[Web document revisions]
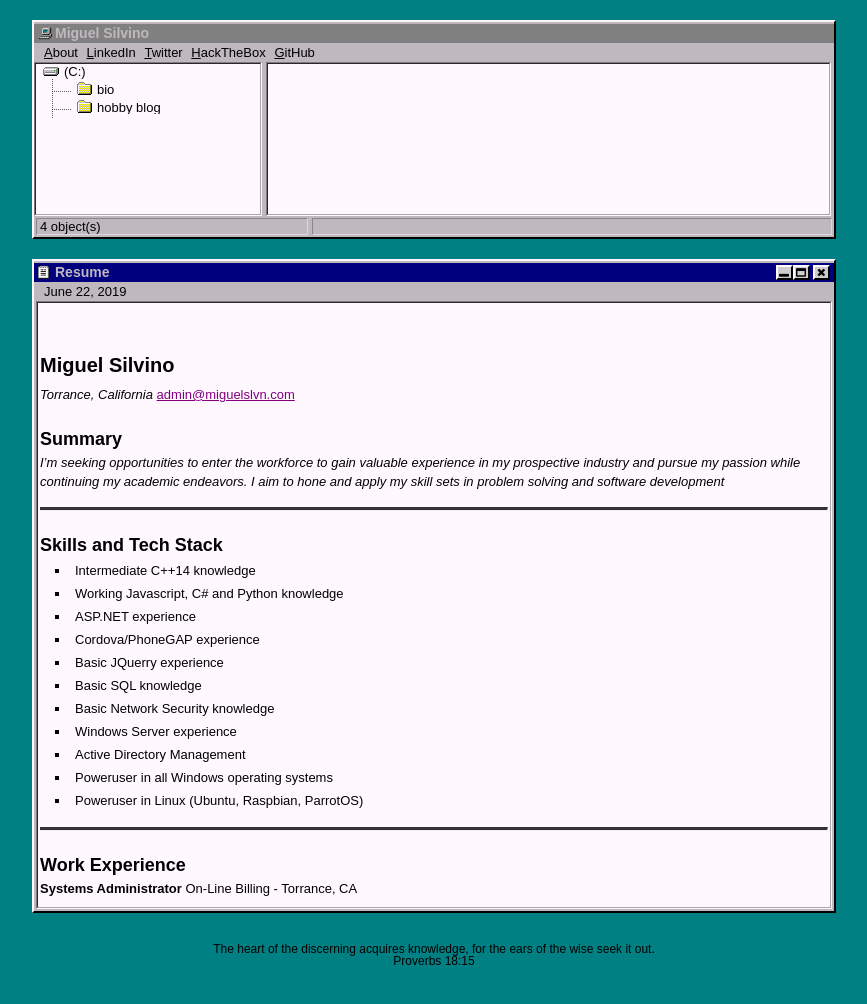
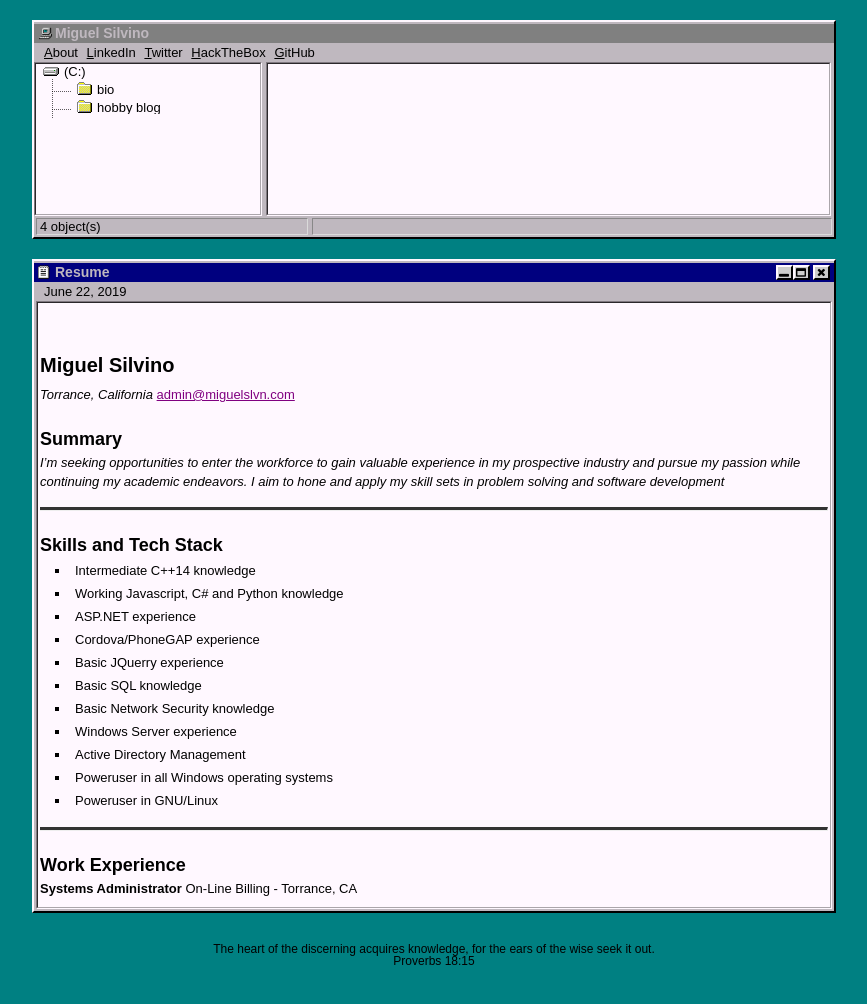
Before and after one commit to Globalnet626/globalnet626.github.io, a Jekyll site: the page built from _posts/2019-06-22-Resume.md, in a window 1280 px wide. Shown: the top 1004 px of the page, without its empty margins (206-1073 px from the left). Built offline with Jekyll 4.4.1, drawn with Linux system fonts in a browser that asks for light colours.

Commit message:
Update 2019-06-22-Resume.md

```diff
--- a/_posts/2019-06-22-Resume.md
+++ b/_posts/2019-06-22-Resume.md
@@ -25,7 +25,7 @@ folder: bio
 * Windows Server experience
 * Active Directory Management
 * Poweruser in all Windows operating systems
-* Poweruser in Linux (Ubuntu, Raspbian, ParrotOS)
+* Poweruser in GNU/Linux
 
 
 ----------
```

INSTRUCTIONS FOR THE TASK: Nothing but an exact copy of the data, without its images, should make up your answer.

ANSWER:
Before and after one commit to Globalnet626/globalnet626.github.io, a Jekyll site: the page built from _posts/2019-06-22-Resume.md, in a window 1280 px wide. Shown: the top 1004 px of the page, without its empty margins (206-1073 px from the left). Built offline with Jekyll 4.4.1, drawn with Linux system fonts in a browser that asks for light colours.

Commit message:
Update 2019-06-22-Resume.md

```diff
--- a/_posts/2019-06-22-Resume.md
+++ b/_posts/2019-06-22-Resume.md
@@ -25,7 +25,7 @@ folder: bio
 * Windows Server experience
 * Active Directory Management
 * Poweruser in all Windows operating systems
-* Poweruser in Linux (Ubuntu, Raspbian, ParrotOS)
+* Poweruser in GNU/Linux
 
 
 ----------
```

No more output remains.